There's something good about using the latest technology to locate things thousands of years old. I first figured I had to get a GPS unit after walking up and down Froggatt Edge in Derbyshire, knowing there was a stone circle only 100 yards away to the left, but could I find it - ha! Not even after walking a good mile up beyond where it was meant to be and backtracking...
Real Men and Women of course learned how to read maps properly in Scouts, the TA or similar enterprise, and can locate themselves to within three yards on an Ordnance Survey Pathfinder map in 15 seconds. If you're one of them then I salute your skill and you need no further information!
For the rest of us, who range from sometimes wondering which way up to hold the map and whether we didn't get the wrong sheet anyway, to those who are familiar with using maps but can't always pinpoint themselves in unfamiliar area, GPS comes to the rescue. An acronym for global positioning system GPS uses a network of satellites to fix your position on the Earth to within about 30m via a neat handheld unit about the size of a mobile phone. You get a representation of where you are and where you want to go on a small LCD screen, and you can see at a glance how far you have to go and in which direction.
You don't need GPS to find Stonehenge, and many sites are listed in excellent guides like Aubrey Burl's Stone Circles of Britain with directions of how to get there. Armed with those instructions you can find the vast majority of sites. In featureless terrain like moorland or some areas of Scotland, dense forests and other locations where getting your bearings is difficult, knowing that you are within 30m of a site saves a lot of graft :-) Naturally in that sort of area you aren't going to rely on GPS as your only means of navigation, since if you drop it on a rock or the batteries run down you can wind up a long way from home and no real idea of how to get back there. But as a stonefinder GPS is just great.

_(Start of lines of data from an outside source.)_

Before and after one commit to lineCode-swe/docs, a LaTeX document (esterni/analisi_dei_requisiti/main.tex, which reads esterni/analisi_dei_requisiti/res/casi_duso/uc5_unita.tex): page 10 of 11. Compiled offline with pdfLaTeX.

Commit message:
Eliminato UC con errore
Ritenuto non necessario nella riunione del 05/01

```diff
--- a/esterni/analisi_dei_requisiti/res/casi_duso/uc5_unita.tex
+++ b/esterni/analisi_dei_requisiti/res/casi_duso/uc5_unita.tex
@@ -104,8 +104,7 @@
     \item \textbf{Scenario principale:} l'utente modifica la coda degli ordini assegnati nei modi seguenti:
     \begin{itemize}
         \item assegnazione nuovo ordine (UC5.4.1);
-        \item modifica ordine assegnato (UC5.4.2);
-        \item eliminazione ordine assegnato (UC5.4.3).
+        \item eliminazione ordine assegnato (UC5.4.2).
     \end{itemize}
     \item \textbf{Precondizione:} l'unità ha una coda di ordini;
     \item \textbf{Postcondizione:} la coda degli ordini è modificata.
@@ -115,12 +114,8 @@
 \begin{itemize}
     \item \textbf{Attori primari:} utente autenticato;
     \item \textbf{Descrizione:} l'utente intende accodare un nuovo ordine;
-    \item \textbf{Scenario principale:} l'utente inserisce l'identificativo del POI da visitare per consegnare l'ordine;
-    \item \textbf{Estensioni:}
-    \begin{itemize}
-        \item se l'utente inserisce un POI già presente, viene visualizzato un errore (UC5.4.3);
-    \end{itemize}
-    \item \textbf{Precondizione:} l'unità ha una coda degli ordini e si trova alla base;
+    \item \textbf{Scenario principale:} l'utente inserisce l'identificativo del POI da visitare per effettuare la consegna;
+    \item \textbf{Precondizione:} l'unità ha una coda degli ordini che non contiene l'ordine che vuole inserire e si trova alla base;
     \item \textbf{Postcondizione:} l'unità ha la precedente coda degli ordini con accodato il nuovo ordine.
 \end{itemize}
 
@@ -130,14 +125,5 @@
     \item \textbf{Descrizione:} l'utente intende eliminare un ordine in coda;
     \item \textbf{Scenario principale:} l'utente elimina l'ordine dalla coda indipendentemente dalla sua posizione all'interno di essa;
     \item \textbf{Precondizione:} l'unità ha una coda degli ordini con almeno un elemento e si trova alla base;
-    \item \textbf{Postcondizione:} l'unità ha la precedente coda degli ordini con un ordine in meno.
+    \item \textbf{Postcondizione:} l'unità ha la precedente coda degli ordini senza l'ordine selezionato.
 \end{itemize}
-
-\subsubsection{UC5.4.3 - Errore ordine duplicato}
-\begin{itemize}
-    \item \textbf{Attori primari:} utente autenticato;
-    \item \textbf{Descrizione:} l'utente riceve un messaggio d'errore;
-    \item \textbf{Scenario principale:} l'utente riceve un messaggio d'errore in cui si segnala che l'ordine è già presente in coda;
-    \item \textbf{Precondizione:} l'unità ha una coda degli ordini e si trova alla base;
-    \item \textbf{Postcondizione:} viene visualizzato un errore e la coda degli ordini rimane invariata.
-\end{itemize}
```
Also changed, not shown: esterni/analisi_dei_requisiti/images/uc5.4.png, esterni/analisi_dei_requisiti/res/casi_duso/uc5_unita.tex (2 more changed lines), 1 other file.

The GPS knows where where you want to go since you keyed in the information - either via the front panel which is usually time-consuming, or with a PC and uploading it to the device. It natively thinks in terms of latitude and longitude, though many can be adjusted to display national grid references which is what you will find on maps. National Grid references are far more user-friendly on the ground - they line up with the map, and the scale east-west and north-east is the same, whereas in the UK one degree of latitude takes you further than one degree of longitude. However, if lat, long is what your GPS wants to know, then that's what you will have to give it. GPS programs are not particularly tolerant of lots of extraneous information like the notes here - they really want the data in "just the facts ma'am" format. That's what the GPS search form is for. If you use that search on Druid, you will get a listing like
Latitude Longitude Site 52.575913, -3.025700, Druid Castle 54.082511, -2.077966, Druid's Altar 55.707318, -5.733125, Druid's Stone 54.155855, -3.084278, Druid's Temple 53.252746, -3.914317, Druids Circle 56.465767, -3.423534, Druids Seat 57.248242, -2.699413, Druidsfield 57.289001, -2.637135, Druidstone 57.449445, -4.191605, Druidtemple

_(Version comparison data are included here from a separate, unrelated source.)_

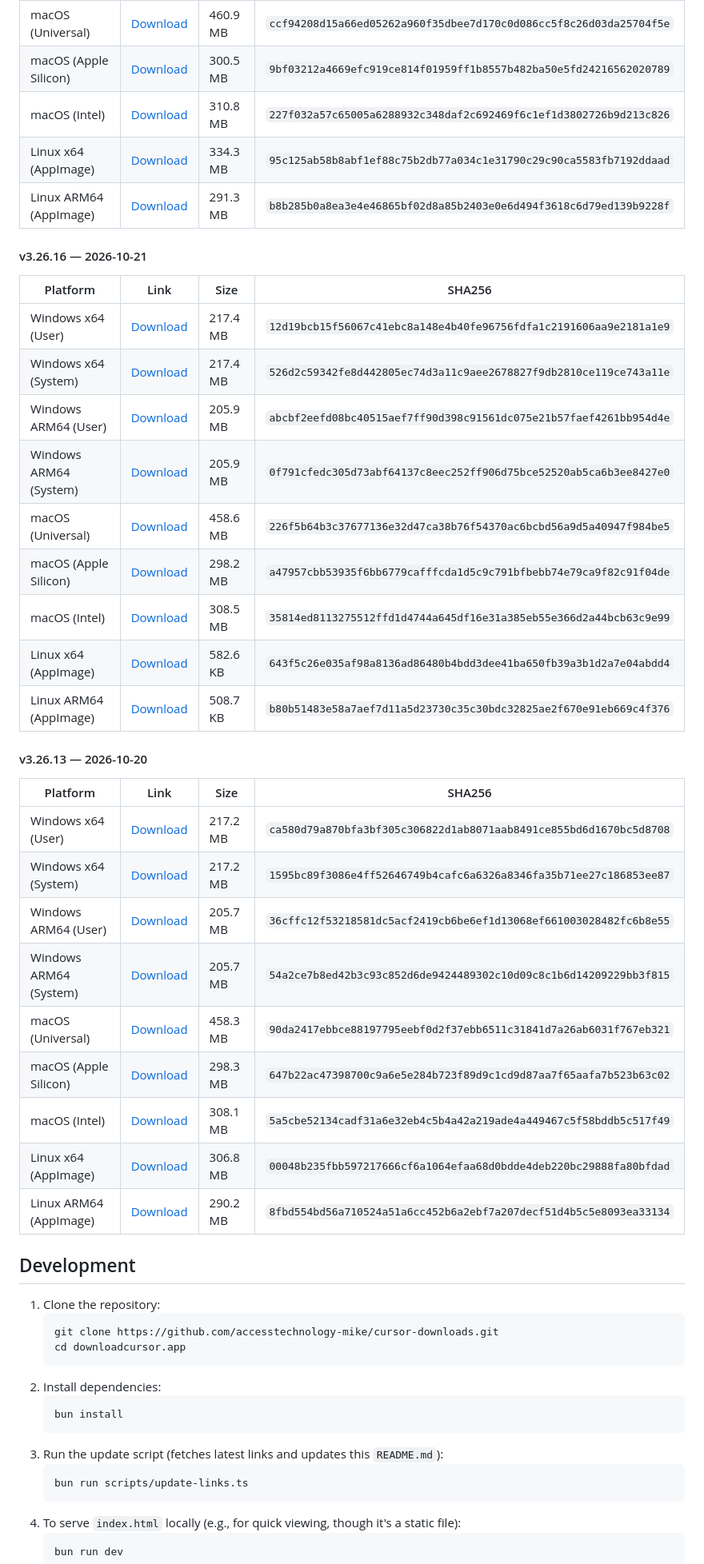
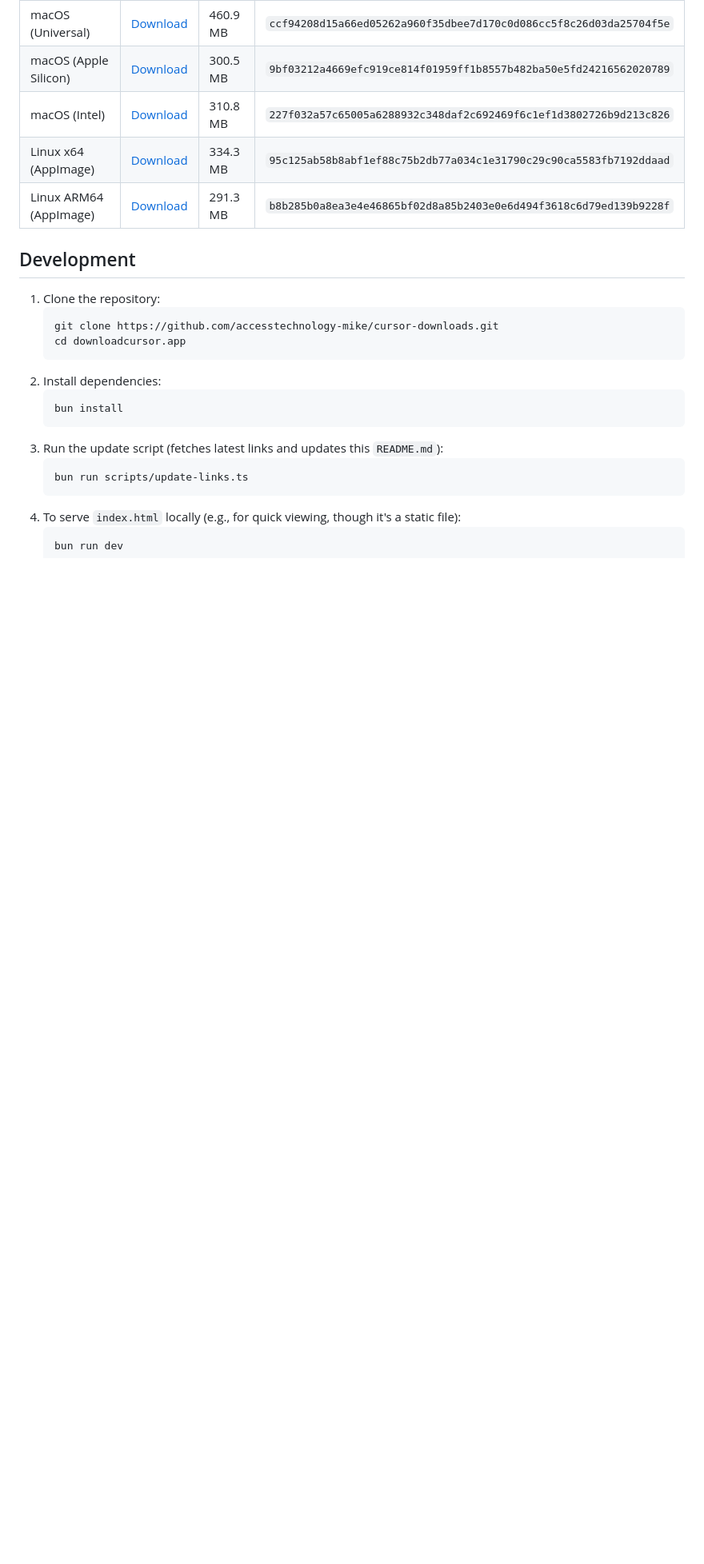
Before and after one commit to accesstechnology-mike/cursor-downloads, a Markdown page: README.md, the part around the change. Shown at 80% size. Drawn GitHub-style; blank space fills up the shorter version.

Commit message:
Update Cursor download links and version history

```diff
--- a/README.md
+++ b/README.md
@@ -144,34 +144,6 @@ A simple, automatically updated site providing the latest download links for the
 | Linux x64 (AppImage)   | [Download](https://downloads.cursor.com/production/f7119520544accb8dcf6d27119b9f1963d8ee5ae/linux/x64/Cursor-3.27.6-x86_64.AppImage)                 | 334.3 MB | `95c125ab58b8abf1ef88c75b2db77a034c1e31790c29c90ca5583fb7192ddaad` |
 | Linux ARM64 (AppImage) | [Download](https://downloads.cursor.com/production/f7119520544accb8dcf6d27119b9f1963d8ee5ae/linux/arm64/Cursor-3.27.6-aarch64.AppImage)              | 291.3 MB | `b8b285b0a8ea3e4e46865bf02d8a85b2403e0e6d494f3618c6d79ed139b9228f` |
 
-#### v3.26.16 — 2026-10-21
-
-| Platform               | Link                                                                                                                                                  | Size     | SHA256                                                             |
-| ---------------------- | ----------------------------------------------------------------------------------------------------------------------------------------------------- | -------- | ------------------------------------------------------------------ |
-| Windows x64 (User)     | [Download](https://downloads.cursor.com/production/8fcb8ace5c73fa31f2e2707fd6783160e4ed3e49/win32/x64/user-setup/CursorUserSetup-x64-3.26.16.exe)     | 217.4 MB | `12d19bcb15f56067c41ebc8a148e4b40fe96756fdfa1c2191606aa9e2181a1e9` |
-| Windows x64 (System)   | [Download](https://downloads.cursor.com/production/8fcb8ace5c73fa31f2e2707fd6783160e4ed3e49/win32/x64/system-setup/CursorSetup-x64-3.26.16.exe)       | 217.4 MB | `526d2c59342fe8d442805ec74d3a11c9aee2678827f9db2810ce119ce743a11e` |
-| Windows ARM64 (User)   | [Download](https://downloads.cursor.com/production/8fcb8ace5c73fa31f2e2707fd6783160e4ed3e49/win32/arm64/user-setup/CursorUserSetup-arm64-3.26.16.exe) | 205.9 MB | `abcbf2eefd08bc40515aef7ff90d398c91561dc075e21b57faef4261bb954d4e` |
-| Windows ARM64 (System) | [Download](https://downloads.cursor.com/production/8fcb8ace5c73fa31f2e2707fd6783160e4ed3e49/win32/arm64/system-setup/CursorSetup-arm64-3.26.16.exe)   | 205.9 MB | `0f791cfedc305d73abf64137c8eec252ff906d75bce52520ab5ca6b3ee8427e0` |
-| macOS (Universal)      | [Download](https://downloads.cursor.com/production/8fcb8ace5c73fa31f2e2707fd6783160e4ed3e49/darwin/universal/Cursor-darwin-universal.dmg)             | 458.6 MB | `226f5b64b3c37677136e32d47ca38b76f54370ac6bcbd56a9d5a40947f984be5` |
-| macOS (Apple Silicon)  | [Download](https://downloads.cursor.com/production/8fcb8ace5c73fa31f2e2707fd6783160e4ed3e49/darwin/arm64/Cursor-darwin-arm64.dmg)                     | 298.2 MB | `a47957cbb53935f6bb6779cafffcda1d5c9c791bfbebb74e79ca9f82c91f04de` |
-| macOS (Intel)          | [Download](https://downloads.cursor.com/production/8fcb8ace5c73fa31f2e2707fd6783160e4ed3e49/darwin/x64/Cursor-darwin-x64.dmg)                         | 308.5 MB | `35814ed8113275512ffd1d4744a645df16e31a385eb55e366d2a44bcb63c9e99` |
-| Linux x64 (AppImage)   | [Download](https://downloads.cursor.com/production/8fcb8ace5c73fa31f2e2707fd6783160e4ed3e49/linux/x64/Cursor-3.26.16-x86_64.AppImage.zsync)           | 582.6 KB | `643f5c26e035af98a8136ad86480b4bdd3dee41ba650fb39a3b1d2a7e04abdd4` |
-| Linux ARM64 (AppImage) | [Download](https://downloads.cursor.com/production/8fcb8ace5c73fa31f2e2707fd6783160e4ed3e49/linux/arm64/Cursor-3.26.16-aarch64.AppImage.zsync)        | 508.7 KB | `b80b51483e58a7aef7d11a5d23730c35c30bdc32825ae2f670e91eb669c4f376` |
-
-#### v3.26.13 — 2026-10-20
-
-| Platform               | Link                                                                                                                                                  | Size     | SHA256                                                             |
-| ---------------------- | ----------------------------------------------------------------------------------------------------------------------------------------------------- | -------- | ------------------------------------------------------------------ |
-| Windows x64 (User)     | [Download](https://downloads.cursor.com/production/3bfec373749d3d4a53a151283022d49743ab50ba/win32/x64/user-setup/CursorUserSetup-x64-3.26.13.exe)     | 217.2 MB | `ca580d79a870bfa3bf305c306822d1ab8071aab8491ce855bd6d1670bc5d8708` |
-| Windows x64 (System)   | [Download](https://downloads.cursor.com/production/3bfec373749d3d4a53a151283022d49743ab50ba/win32/x64/system-setup/CursorSetup-x64-3.26.13.exe)       | 217.2 MB | `1595bc89f3086e4ff52646749b4cafc6a6326a8346fa35b71ee27c186853ee87` |
-| Windows ARM64 (User)   | [Download](https://downloads.cursor.com/production/3bfec373749d3d4a53a151283022d49743ab50ba/win32/arm64/user-setup/CursorUserSetup-arm64-3.26.13.exe) | 205.7 MB | `36cffc12f53218581dc5acf2419cb6be6ef1d13068ef661003028482fc6b8e55` |
-| Windows ARM64 (System) | [Download](https://downloads.cursor.com/production/3bfec373749d3d4a53a151283022d49743ab50ba/win32/arm64/system-setup/CursorSetup-arm64-3.26.13.exe)   | 205.7 MB | `54a2ce7b8ed42b3c93c852d6de9424489302c10d09c8c1b6d14209229bb3f815` |
-| macOS (Universal)      | [Download](https://downloads.cursor.com/production/3bfec373749d3d4a53a151283022d49743ab50ba/darwin/universal/Cursor-darwin-universal.dmg)             | 458.3 MB | `90da2417ebbce88197795eebf0d2f37ebb6511c31841d7a26ab6031f767eb321` |
-| macOS (Apple Silicon)  | [Download](https://downloads.cursor.com/production/3bfec373749d3d4a53a151283022d49743ab50ba/darwin/arm64/Cursor-darwin-arm64.dmg)                     | 298.3 MB | `647b22ac47398700c9a6e5e284b723f89d9c1cd9d87aa7f65aafa7b523b63c02` |
-| macOS (Intel)          | [Download](https://downloads.cursor.com/production/3bfec373749d3d4a53a151283022d49743ab50ba/darwin/x64/Cursor-darwin-x64.dmg)                         | 308.1 MB | `5a5cbe52134cadf31a6e32eb4c5b4a42a219ade4a449467c5f58bddb5c517f49` |
-| Linux x64 (AppImage)   | [Download](https://downloads.cursor.com/production/3bfec373749d3d4a53a151283022d49743ab50ba/linux/x64/Cursor-3.26.13-x86_64.AppImage)                 | 306.8 MB | `00048b235fbb597217666cf6a1064efaa68d0bdde4deb220bc29888fa80bfdad` |
-| Linux ARM64 (AppImage) | [Download](https://downloads.cursor.com/production/3bfec373749d3d4a53a151283022d49743ab50ba/linux/arm64/Cursor-3.26.13-aarch64.AppImage)              | 290.2 MB | `8fbd554bd56a710524a51a6cc452b6a2ebf7a207decf51d4b5c5e8093ea33134` |
-
 </div>
 
 </details>
```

which is just right for importing into a GPS program - just kill off the header Latitude etc, with a text editor like Notepad, save the rest as a text file and import this into your GPS program as a comma separated value or CSV file. It is possible that your software wants the name first, then lat and long, in which case you will have to use a spreadsheet to swap the columns round.